# What you are asked to do
Pull every "computing" line out of the data below.

::: Source data :::

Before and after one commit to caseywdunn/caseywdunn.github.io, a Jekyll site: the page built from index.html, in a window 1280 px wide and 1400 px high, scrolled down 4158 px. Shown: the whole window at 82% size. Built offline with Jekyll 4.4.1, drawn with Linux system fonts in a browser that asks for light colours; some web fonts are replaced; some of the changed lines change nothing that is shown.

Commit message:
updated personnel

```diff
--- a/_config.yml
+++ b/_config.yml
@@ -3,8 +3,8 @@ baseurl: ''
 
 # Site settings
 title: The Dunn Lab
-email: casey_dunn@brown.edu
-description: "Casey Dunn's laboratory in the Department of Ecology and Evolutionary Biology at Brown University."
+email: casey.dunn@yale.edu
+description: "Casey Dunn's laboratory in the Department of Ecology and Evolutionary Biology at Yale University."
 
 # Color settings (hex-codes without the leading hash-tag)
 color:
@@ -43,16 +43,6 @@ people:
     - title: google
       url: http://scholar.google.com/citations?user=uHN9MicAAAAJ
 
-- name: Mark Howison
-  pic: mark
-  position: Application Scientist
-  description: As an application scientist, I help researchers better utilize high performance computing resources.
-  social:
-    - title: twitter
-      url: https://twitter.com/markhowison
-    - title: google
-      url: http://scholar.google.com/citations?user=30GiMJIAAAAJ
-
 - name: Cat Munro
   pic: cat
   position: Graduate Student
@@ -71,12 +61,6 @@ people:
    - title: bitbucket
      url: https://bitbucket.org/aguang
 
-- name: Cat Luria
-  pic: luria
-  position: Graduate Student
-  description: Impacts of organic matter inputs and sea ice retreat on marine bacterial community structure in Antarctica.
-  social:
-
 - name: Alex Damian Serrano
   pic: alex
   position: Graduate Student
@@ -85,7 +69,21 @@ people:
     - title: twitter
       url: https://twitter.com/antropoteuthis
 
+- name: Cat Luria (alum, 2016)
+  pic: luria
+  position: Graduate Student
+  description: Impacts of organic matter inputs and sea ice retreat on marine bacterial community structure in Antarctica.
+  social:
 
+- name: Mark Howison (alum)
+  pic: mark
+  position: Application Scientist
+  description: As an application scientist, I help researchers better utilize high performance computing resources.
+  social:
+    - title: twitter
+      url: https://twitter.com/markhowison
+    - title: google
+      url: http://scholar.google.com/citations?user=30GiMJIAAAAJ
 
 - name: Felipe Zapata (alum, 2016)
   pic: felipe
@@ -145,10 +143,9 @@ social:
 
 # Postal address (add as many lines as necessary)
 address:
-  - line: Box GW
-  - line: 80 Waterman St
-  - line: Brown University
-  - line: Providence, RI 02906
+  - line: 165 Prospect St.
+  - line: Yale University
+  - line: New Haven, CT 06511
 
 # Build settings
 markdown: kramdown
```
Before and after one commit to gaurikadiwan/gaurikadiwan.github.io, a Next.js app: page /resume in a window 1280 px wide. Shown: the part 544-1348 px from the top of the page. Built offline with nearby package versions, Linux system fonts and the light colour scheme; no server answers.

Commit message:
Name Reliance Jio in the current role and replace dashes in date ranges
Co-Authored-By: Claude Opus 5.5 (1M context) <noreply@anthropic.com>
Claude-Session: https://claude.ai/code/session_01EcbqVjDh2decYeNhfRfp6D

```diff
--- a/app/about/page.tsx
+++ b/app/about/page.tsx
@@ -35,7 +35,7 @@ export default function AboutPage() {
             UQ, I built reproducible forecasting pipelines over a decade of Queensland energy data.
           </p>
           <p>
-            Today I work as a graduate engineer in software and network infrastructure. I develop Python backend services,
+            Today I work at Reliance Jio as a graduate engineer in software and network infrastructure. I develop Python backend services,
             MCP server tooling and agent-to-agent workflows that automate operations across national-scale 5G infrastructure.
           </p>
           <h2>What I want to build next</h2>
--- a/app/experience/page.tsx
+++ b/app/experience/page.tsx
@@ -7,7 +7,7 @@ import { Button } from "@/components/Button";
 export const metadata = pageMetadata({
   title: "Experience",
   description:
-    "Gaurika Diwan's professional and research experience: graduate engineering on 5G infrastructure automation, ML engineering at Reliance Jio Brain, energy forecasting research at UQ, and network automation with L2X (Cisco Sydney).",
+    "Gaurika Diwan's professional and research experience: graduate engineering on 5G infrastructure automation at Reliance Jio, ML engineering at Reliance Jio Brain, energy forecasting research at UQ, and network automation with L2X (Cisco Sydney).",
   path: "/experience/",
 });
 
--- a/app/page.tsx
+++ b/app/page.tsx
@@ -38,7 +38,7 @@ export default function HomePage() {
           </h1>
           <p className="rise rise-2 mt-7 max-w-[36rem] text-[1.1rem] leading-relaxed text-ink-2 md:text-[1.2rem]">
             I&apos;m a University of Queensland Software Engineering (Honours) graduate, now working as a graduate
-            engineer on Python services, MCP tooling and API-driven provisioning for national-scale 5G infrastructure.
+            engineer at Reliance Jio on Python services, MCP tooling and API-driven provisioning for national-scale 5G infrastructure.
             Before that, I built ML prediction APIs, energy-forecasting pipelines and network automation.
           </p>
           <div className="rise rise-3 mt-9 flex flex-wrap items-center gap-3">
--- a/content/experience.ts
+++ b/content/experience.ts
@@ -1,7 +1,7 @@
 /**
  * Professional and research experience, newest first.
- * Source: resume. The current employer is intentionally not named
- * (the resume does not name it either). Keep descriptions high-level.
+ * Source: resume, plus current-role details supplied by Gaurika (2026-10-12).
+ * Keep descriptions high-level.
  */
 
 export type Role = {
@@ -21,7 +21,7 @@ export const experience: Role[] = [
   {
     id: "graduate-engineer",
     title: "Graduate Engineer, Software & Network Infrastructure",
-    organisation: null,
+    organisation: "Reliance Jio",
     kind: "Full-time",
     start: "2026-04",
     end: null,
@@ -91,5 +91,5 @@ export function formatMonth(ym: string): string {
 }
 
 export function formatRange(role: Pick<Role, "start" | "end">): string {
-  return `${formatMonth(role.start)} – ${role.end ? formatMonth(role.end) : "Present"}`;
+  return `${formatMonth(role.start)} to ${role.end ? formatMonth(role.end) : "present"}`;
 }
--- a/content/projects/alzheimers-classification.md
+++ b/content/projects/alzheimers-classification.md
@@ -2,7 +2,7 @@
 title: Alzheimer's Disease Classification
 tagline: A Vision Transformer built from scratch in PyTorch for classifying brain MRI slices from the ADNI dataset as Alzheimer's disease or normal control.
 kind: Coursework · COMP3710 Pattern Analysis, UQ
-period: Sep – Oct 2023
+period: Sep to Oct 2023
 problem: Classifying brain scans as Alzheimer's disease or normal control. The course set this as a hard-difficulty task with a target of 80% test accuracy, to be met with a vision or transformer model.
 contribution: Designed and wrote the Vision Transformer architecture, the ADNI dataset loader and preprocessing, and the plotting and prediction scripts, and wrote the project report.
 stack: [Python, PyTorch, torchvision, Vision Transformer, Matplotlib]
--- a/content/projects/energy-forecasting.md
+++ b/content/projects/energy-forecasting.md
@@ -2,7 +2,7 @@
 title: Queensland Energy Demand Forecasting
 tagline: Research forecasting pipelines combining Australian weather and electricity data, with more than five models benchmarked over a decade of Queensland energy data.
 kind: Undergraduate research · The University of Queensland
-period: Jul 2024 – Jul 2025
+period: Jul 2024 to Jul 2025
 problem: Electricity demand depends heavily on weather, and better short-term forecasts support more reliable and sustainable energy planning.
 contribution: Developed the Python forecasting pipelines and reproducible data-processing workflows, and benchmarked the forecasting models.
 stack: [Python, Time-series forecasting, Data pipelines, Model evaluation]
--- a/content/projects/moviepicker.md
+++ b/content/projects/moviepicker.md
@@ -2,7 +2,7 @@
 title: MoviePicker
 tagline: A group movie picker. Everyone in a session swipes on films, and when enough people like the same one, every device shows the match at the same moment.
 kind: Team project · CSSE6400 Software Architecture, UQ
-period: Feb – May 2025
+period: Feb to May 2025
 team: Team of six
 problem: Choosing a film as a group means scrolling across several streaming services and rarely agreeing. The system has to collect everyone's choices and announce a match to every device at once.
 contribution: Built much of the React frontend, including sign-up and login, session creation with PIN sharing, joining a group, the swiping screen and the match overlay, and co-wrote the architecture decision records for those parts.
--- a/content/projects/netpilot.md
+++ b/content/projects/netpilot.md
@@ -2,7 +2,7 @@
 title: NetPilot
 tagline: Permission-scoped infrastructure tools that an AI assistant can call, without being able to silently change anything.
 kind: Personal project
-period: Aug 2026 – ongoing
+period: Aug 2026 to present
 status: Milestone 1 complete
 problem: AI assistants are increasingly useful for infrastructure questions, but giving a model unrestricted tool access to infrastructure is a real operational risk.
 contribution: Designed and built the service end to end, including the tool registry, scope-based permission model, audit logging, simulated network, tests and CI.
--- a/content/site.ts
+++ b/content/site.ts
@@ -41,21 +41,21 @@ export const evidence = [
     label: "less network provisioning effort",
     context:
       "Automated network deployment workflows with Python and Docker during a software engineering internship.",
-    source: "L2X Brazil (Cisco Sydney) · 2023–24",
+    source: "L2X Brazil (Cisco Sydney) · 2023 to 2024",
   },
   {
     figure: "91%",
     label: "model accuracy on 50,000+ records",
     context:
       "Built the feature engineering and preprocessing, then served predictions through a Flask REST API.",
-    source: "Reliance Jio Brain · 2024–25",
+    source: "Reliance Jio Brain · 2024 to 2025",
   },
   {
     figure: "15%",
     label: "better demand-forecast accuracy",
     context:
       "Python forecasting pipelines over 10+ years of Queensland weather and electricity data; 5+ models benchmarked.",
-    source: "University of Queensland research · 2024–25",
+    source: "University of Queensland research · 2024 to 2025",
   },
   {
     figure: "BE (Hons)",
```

:::

# Response
-  description: As an application scientist, I help researchers better utilize high performance computing resources.
+  description: As an application scientist, I help researchers better utilize high performance computing resources.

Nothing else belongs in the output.